** Task **
Return every line in the entries below where the word "cite" shows up.

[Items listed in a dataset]
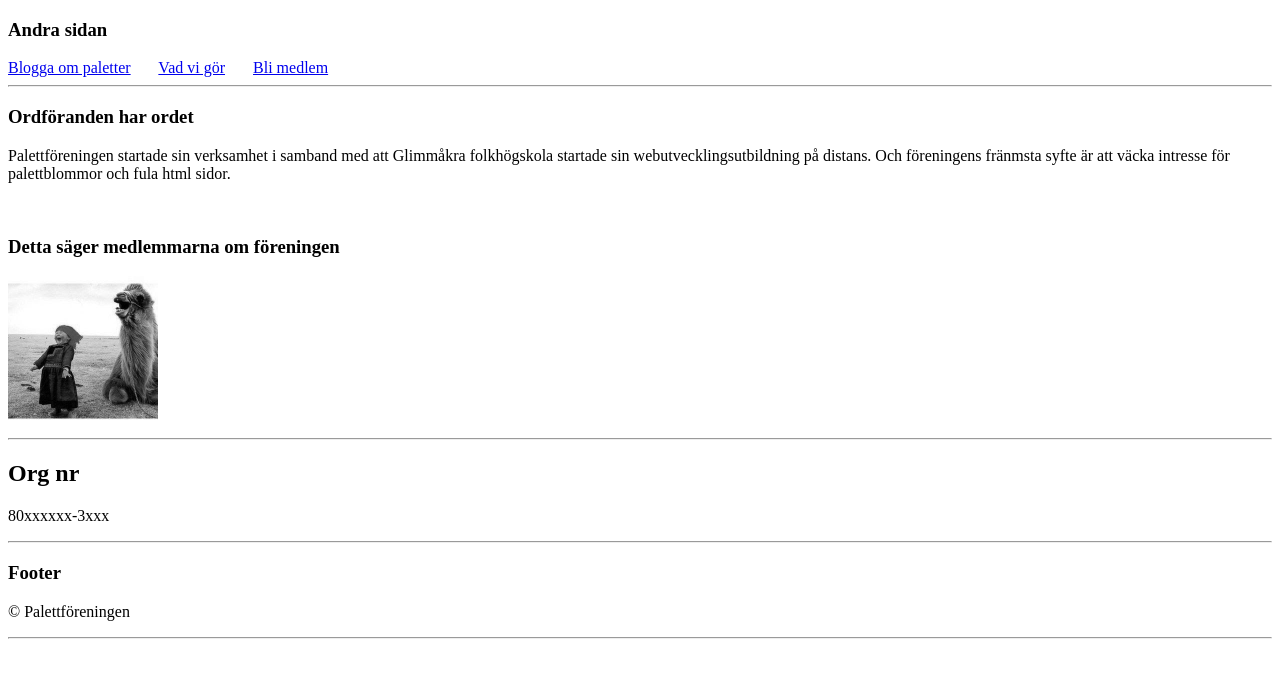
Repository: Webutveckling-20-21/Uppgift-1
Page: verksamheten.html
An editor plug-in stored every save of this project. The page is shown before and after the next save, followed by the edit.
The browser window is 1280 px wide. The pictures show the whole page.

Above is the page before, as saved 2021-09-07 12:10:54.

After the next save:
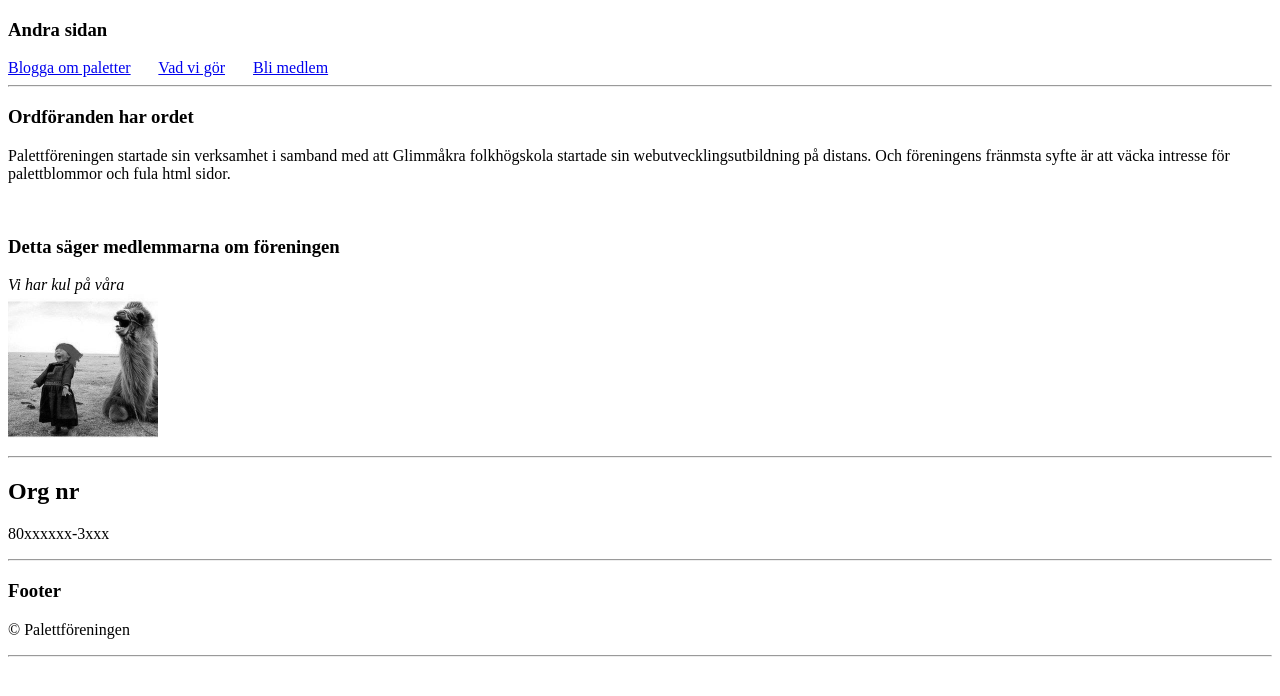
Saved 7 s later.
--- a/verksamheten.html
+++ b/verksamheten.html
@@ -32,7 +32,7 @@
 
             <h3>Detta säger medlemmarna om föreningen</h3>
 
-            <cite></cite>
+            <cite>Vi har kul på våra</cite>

** Solution for this problem **
-            <cite></cite>
+            <cite>Vi har kul på våra</cite>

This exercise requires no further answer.